How Hip Scoring & OFA Registration Helps
Screening for hip problems has made huskies much less likely to develop these issues, especially for registered breeders who adhere to these guidelines.
If both parents are OFA registered, this is an excellent indication that the puppy will also have healthy hips.
Most registered breeders adhere to this standard, and you can always ask for proof of the registry as well, as the data is publicly available.
Hip scoring is another way to assess the condition of the hips and is used in places like Britain.
Hip scoring relies on sending x-rays to a panel of experts at the British Veterinary Association who score the hips across nine features.
Both hips are rated, and the total is added up. The average score for Siberian Huskies is 7, and anything higher than this should be a point of concern when looking at potential husky puppies to buy.
A hip score of 0-3 is considered normal and healthy (for each hip bone), so anything of 7 or under is a good rating to look for.
How To Give Your Husky The Best Chance Of Good Hip Health
Obviously, the best way to give a husky the best chance of having healthy hips is to work with breeders who breed for this.
Health screening and OFA registration indicate how healthy a husky’s hips will be, but this is very easy to do in hindsight or if you don’t have a husky yet – so what about if you already have a husky?
Weight management greatly impacts the health of your husky’s hips as they grow.
You should always aim to keep your husky at a healthy weight, not too skinny but not overweight either, to promote better hip health.
Weight During The Puppy Phase
A study found that overweight German Shepherd puppies were twice as likely to develop hip dysplasia as their normal-weight counterparts.
Controlling weight during the puppy phase plays a significant role in preventing hip dysplasia.
Moderate Exercise While Young
Huskies are capable of incredible feats of endurance; there are no two ways about it, but you need to be careful exercising them too much while they are young.
As husky puppies grow, their hips are still developing and growing.
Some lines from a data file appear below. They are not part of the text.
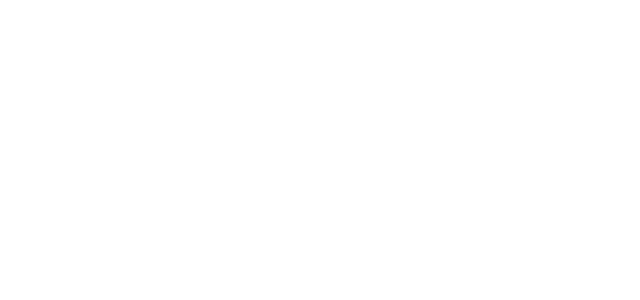
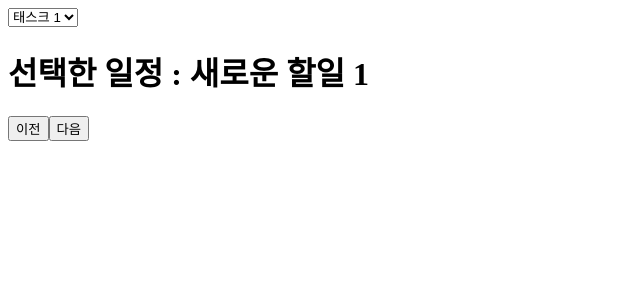
Before and after one commit to minchodang/recoil_practice, a React (Create React App) app: page /todo in a window 1280 px wide. Before the commit this address had no page. Shown: the top 300 px of the page, without its empty margins (0-640 px from the left). Built offline with nearby package versions, Linux system fonts and the light colour scheme.

Commit message:
add: todos

```diff
--- a/src/Router.tsx
+++ b/src/Router.tsx
@@ -1,6 +1,7 @@
 import { BrowserRouter, Route, Routes } from 'react-router-dom';
 import CharacterCounter from './components/CharaterCounter/CharacterCounter';
 import Numbers from './components/ControlNumber/Numbers';
+import Todo from './components/Todos/Todo';
 
 
 
@@ -9,7 +10,8 @@
     <BrowserRouter>
       <Routes>
         <Route path="/" element={<CharacterCounter />} />
-        <Route path="/number" element={<Numbers/>} />
+        <Route path="/number" element={<Numbers />} />
+        <Route path="/todo" element={<Todo/>}/>
       </Routes>
     </BrowserRouter>
   );
--- /dev/null
+++ b/src/components/Todos/Todo.tsx
@@ -0,0 +1,42 @@
+import React from 'react';
+import { useNavigate } from 'react-router-dom';
+import { useRecoilState, useRecoilValue } from 'recoil';
+import { selectedTodoState, taskIdState } from '../../store/Todos/todo';
+
+export default function Todo(){
+  const [taskId, setTaskId] = useRecoilState(taskIdState);
+  const selectedTodo = useRecoilValue(selectedTodoState(taskId));
+  const selectTodo = (event: React.ChangeEvent<HTMLSelectElement>) => {
+    const value = Number(event.target.value);
+    setTaskId(value);
+  };
+
+
+    const navigate = useNavigate();
+
+    function back() {
+      navigate('/number');
+    }
+    function next() {
+      navigate('/');
+    }
+
+
+return (
+  <div>
+    <select name="taskId" id="taskId" onChange={selectTodo}>
+      <option value="0">태스크 1</option>
+      <option value="1">태스크 2</option>
+      <option value="2">태스크 3</option>
+    </select>
+    <div>
+      <h1>
+        선택한 일정 : <span>{selectedTodo.title}</span>
+      </h1>
+    </div>
+    <button onClick={back}>이전</button>
+    <button onClick={next}>다음</button>
+  </div>
+);
+
+}
--- /dev/null
+++ b/src/store/Todos/todo.ts
@@ -0,0 +1,25 @@
+import { atom, selectorFamily } from 'recoil';
+
+export const taskIdState = atom({
+  key: "taskId",
+  default:0
+})
+
+export const todoState = atom({
+  key: 'todoState',
+  default: [
+    { id: 1, title: '새로운 할일 1' },
+    { id: 2, title: '새로운 할일 2' },
+    { id: 3, title: '새로운 할일 3' },
+  ],
+});
+
+export const selectedTodoState = selectorFamily({
+  key: 'selectedTodoState',
+  get:
+    (id) =>
+    ({ get }) => {
+      const todoList = get(todoState);
+      return todoList[Number(id)];
+    },
+});
```
Also changed, not shown: src/components/ControlNumber/DisplayNumber.tsx (line endings or trailing spaces).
If you exercise them too much while they are in this phase, it can cause damage to their hips and lead to an increased chance of hip dysplasia as they grow and mature.
Adult huskies need around 2 hours of exercise daily, but puppies should have less than this.
Thirty minutes to an hour is plenty for pups, and make sure that their exercise is not strenuous by choosing walking over running, for example. A lot of husky puppies will tire themselves out just through playing, so only exercise them when they need it.
Hip problems like hip dysplasia and arthritis are a concern for huskies, but if you get a husky from a registered breeder who follows health testing guidelines, the risk decreases dramatically.
Breeders are able to breed for healthy huskies that are not prone to hip problems, but this obviously doesn’t apply to everyone who already has a husky.
If you already have a husky, keeping them at a healthy weight and avoiding intense exercise while they are young are the best ways to help their hips to stay healthy.